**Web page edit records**
○ ○ ○

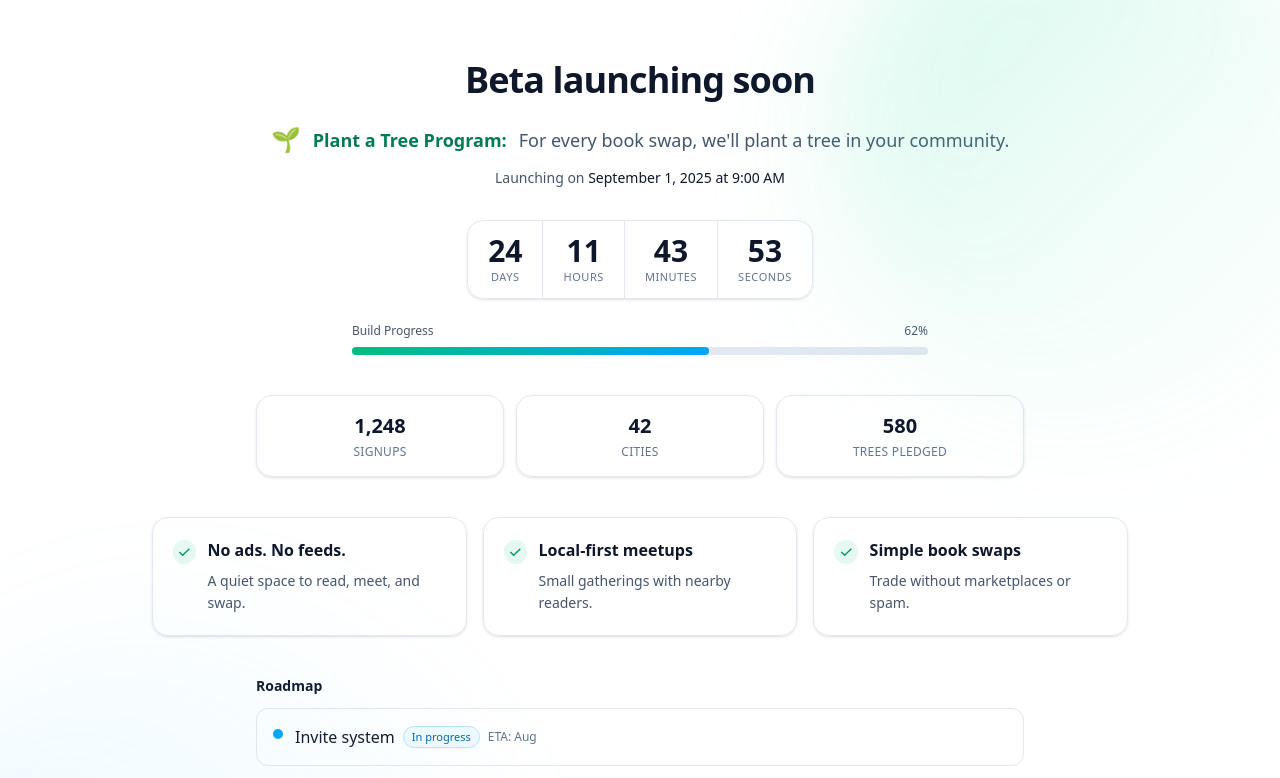
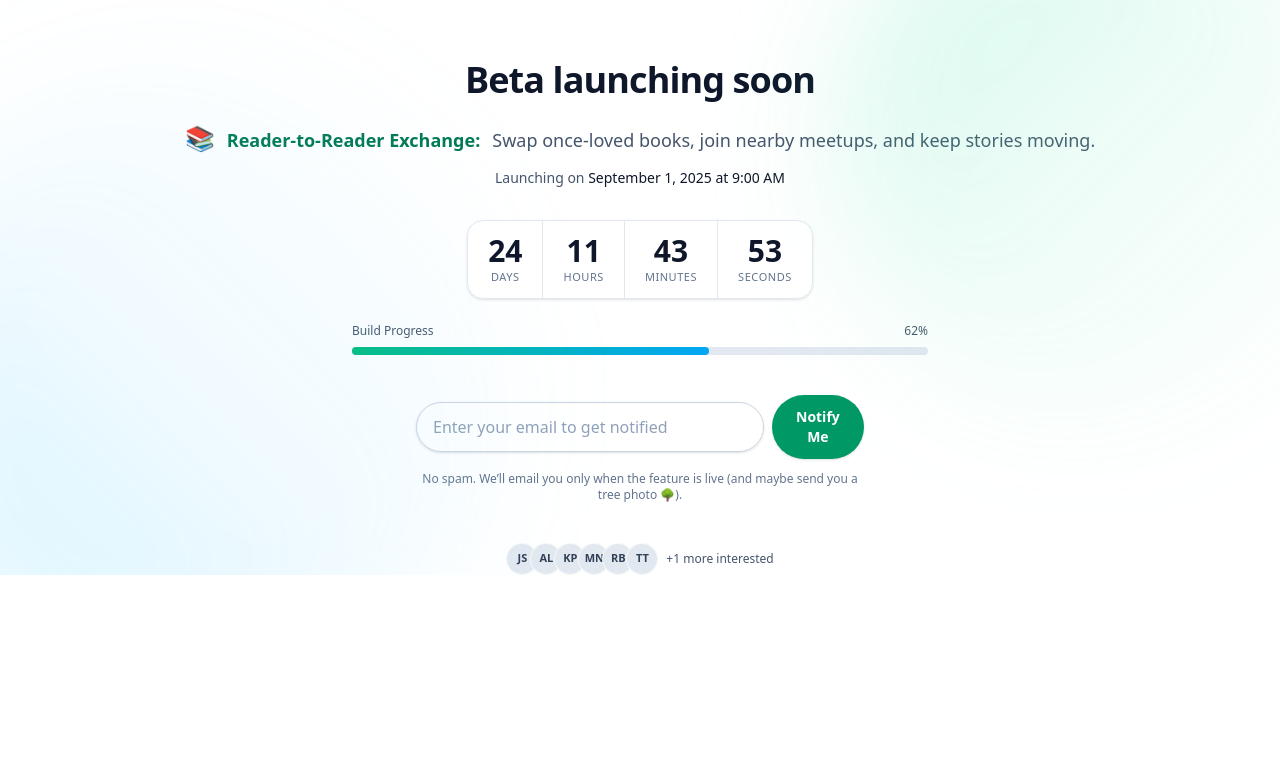
Before and after one commit to The-Book-Next-Door/landing-page, a React (Vite) app: page / in a window 1280 px wide. Shown: the part 820-1598 px from the top of the page. After the commit the page ends 1395 px from the top, so only its background shows below. Built offline with nearby package versions, Linux system fonts and the light colour scheme.

Commit message:
feat: update ComingSoon component with new program label and blurb, and enhance success message

```diff
--- a/src/App.tsx
+++ b/src/App.tsx
@@ -1,12 +1,6 @@
 import Navbar from "./components/Navbar/";
 import HomeSection from "./components/Home";
 import ComingSoon from "./components/ComingSoon";
-
-// App – apply a single, lightweight background to the whole app
-// - Full-viewport gradient + subtle dot pattern
-// - Ambient corner glows
-// - Components/sections sit on transparent backgrounds so the global bg shows through
-// - No JS animations
 
 export default function App() {
   return (
@@ -27,33 +21,8 @@ export default function App() {
             launchDate="2025-09-01T09:00:00Z"
             progress={62}
             onNotifySubmit={async (email) => {
-              // wire up: await fetch("/api/notify", { method: "POST", body: JSON.stringify({ email }) })
               console.log("notify:", email);
             }}
-            stats={[
-              { label: "Signups", value: "1,248" },
-              { label: "Cities", value: "42" },
-              { label: "Trees pledged", value: "580" },
-            ]}
-            features={[
-              {
-                title: "No ads. No feeds.",
-                blurb: "A quiet space to read, meet, and swap.",
-              },
-              {
-                title: "Local-first meetups",
-                blurb: "Small gatherings with nearby readers.",
-              },
-              {
-                title: "Simple book swaps",
-                blurb: "Trade without marketplaces or spam.",
-              },
-            ]}
-            roadmap={[
-              { title: "Invite system", status: "in-progress", eta: "Aug" },
-              { title: "Swap flow v1", status: "next", eta: "Sep" },
-              { title: "Mobile PWA", status: "next", eta: "Oct" },
-            ]}
             supporters={["JS", "AL", "KP", "MN", "RB", "TT", "XZ"]}
           />
         </section>
--- a/src/components/ComingSoon/index.tsx
+++ b/src/components/ComingSoon/index.tsx
@@ -13,8 +13,8 @@ import Supporters from "./parts/Supporters";
 
 export default function ComingSoon({
   title = "COMING SOON…",
-  programLabel = "Plant a Tree Program",
-  programBlurb = "For every book swap, we'll plant a tree in your community.",
+ programLabel = "Reader-to-Reader Exchange",
+  programBlurb = "Swap once-loved books, join nearby meetups, and keep stories moving.",
   launchDate,
   progress,
   onNotifySubmit,
@@ -23,7 +23,7 @@ export default function ComingSoon({
   features,
   roadmap,
   supporters,
-  successMessage = "You're on the list. We’ll ping you at launch!",
+  successMessage = "You're on the list. We’ll email you when we open invites!",
   showBackgroundDecor = true,
 }: Readonly<ComingSoonProps>) {
   const { remaining, launchLine } = useCountdown(launchDate);
--- a/src/components/ComingSoon/parts/ProgramChip.tsx
+++ b/src/components/ComingSoon/parts/ProgramChip.tsx
@@ -17,7 +17,7 @@ export default function ProgramChip({
         transition={{ repeat: Infinity, duration: 3.2, ease: "easeInOut" }}
         className="text-2xl"
       >
-        🌱
+        📚
       </motion.span>
       <span className="font-semibold text-emerald-700">{label}:</span>
       <span className="text-slate-600">{blurb}</span>
```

○ ○ ○

**To do**
If a line in the records contains the word "programBlurb", copy it.

**Output for this exercise**
-  programBlurb = "For every book swap, we'll plant a tree in your community.",
+  programBlurb = "Swap once-loved books, join nearby meetups, and keep stories moving.",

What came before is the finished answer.